Trinidad has a bogus democracy: Hindu leader

By Paras Ramoutar, IANS

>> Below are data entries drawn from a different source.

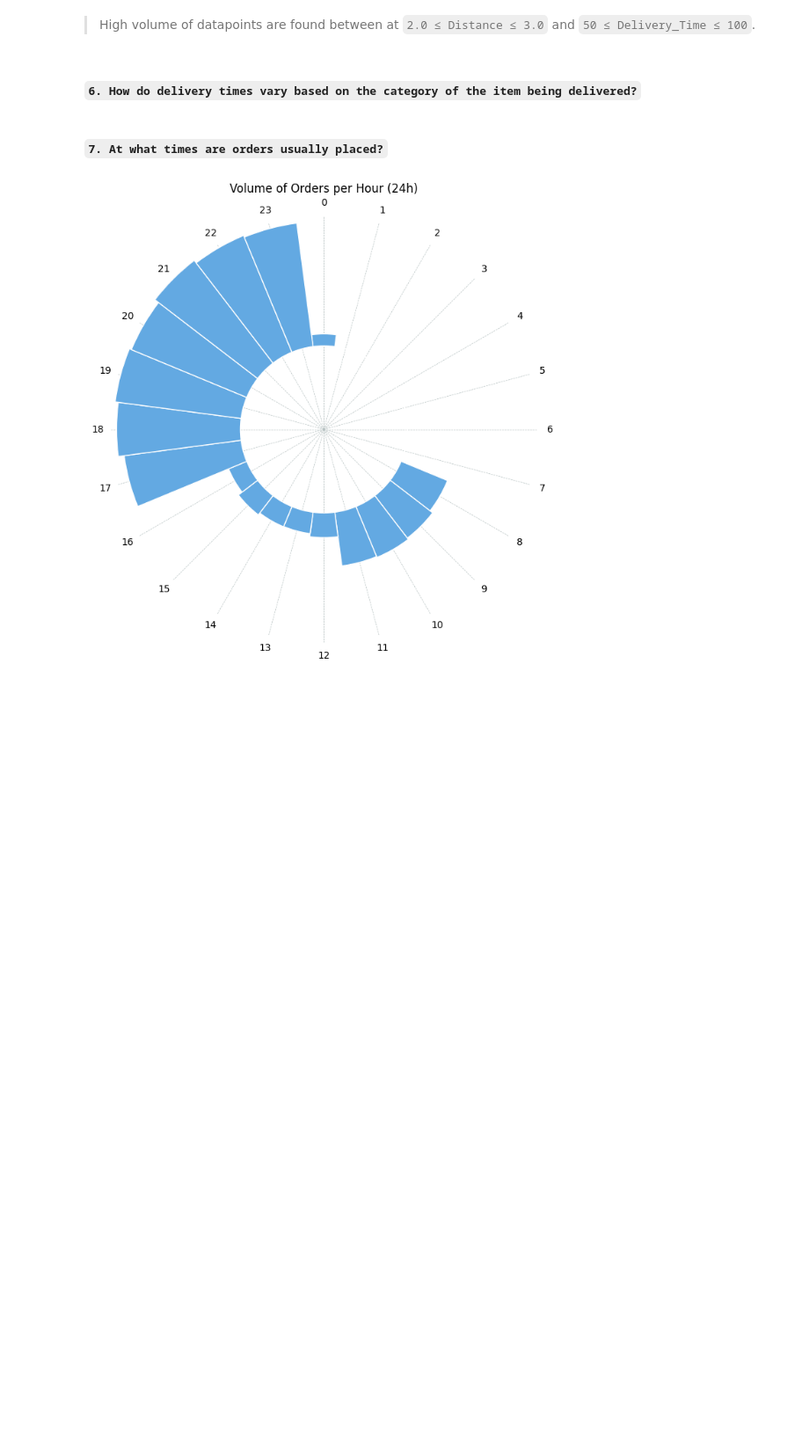
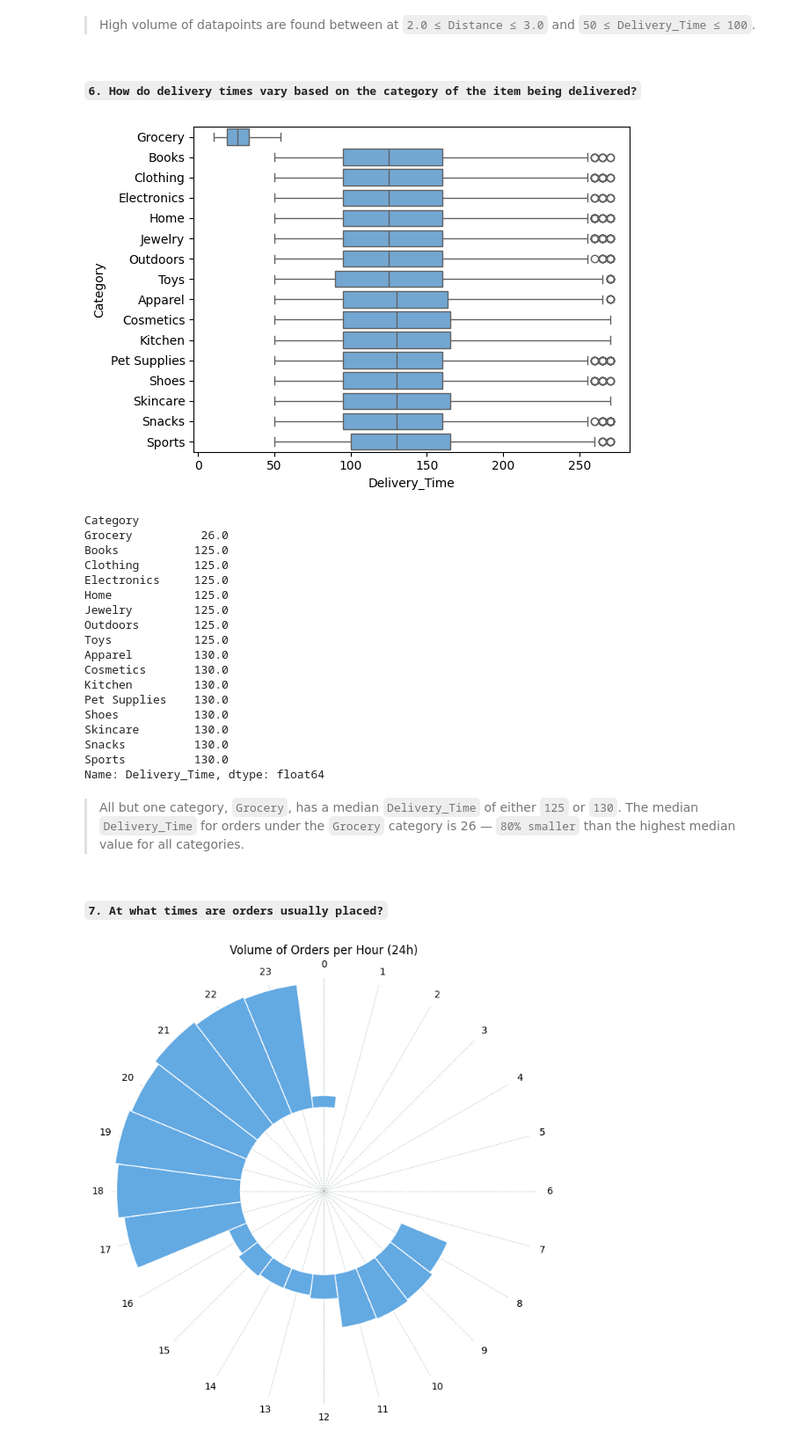
Before and after one commit to stacruzmiguel/amazon-data-analysis, a Jupyter notebook: ipynb/2-fresh.ipynb, the cells around one changed output. Shown: that part at 88% size. Cells and saved outputs as stored; diff of their text form; code cells hidden in the pictures; blank space fills up the shorter version.

```diff
--- a/ipynb/2-fresh.ipynb
+++ b/ipynb/2-fresh.ipynb
@@ -271,6 +272,38 @@ plt.show()
 > High volume of datapoints are found between at `2.0 ≤ Distance ≤ 3.0` and `50 ≤ Delivery_Time ≤ 100`.
 # %% [markdown]
 #### `6. How do delivery times vary based on the category of the item being delivered?`
+# %%
+sorter = df.groupby('Category')['Delivery_Time'].median().sort_values(ascending=True).index.tolist()
+df['Category'] = pd.Categorical(df['Category'], categories=sorter, ordered=True)
+df_sorted = df.sort_values(by = 'Category')
+
+plt.figure()
+sns.boxplot(data = df_sorted, x = 'Delivery_Time', y = 'Category', color = '#63a9e2')
+plt.show()
+
+df.groupby('Category', observed=True)['Delivery_Time'].median().sort_values(ascending=True)
+# %% [output]
+[figure, added]
+Category
+Grocery          26.0
+Books           125.0
+Clothing        125.0
+Electronics     125.0
+Home            125.0
+Jewelry         125.0
+Outdoors        125.0
+Toys            125.0
+Apparel         130.0
+Cosmetics       130.0
+Kitchen         130.0
+Pet Supplies    130.0
+Shoes           130.0
+Skincare        130.0
+Snacks          130.0
+Sports          130.0
+Name: Delivery_Time, dtype: float64
+# %% [markdown]
+> All but one category, `Grocery`, has a median `Delivery_Time` of either `125` or `130`. The median `Delivery_Time` for orders under the `Grocery` category is 26 — `80% smaller` than the highest median value for all categories.
 # %% [markdown]
 #### `7. At what times are orders usually placed?`
 # %%
```
Also changed, not shown: parts of 25 cells of this notebook.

Port of Spain (Trinidad and Tobago) : A Hindu leader in Trinidad and Tobago has termed the country’s democracy as “bogus” despite last year’s Nov 5 peaceful general elections.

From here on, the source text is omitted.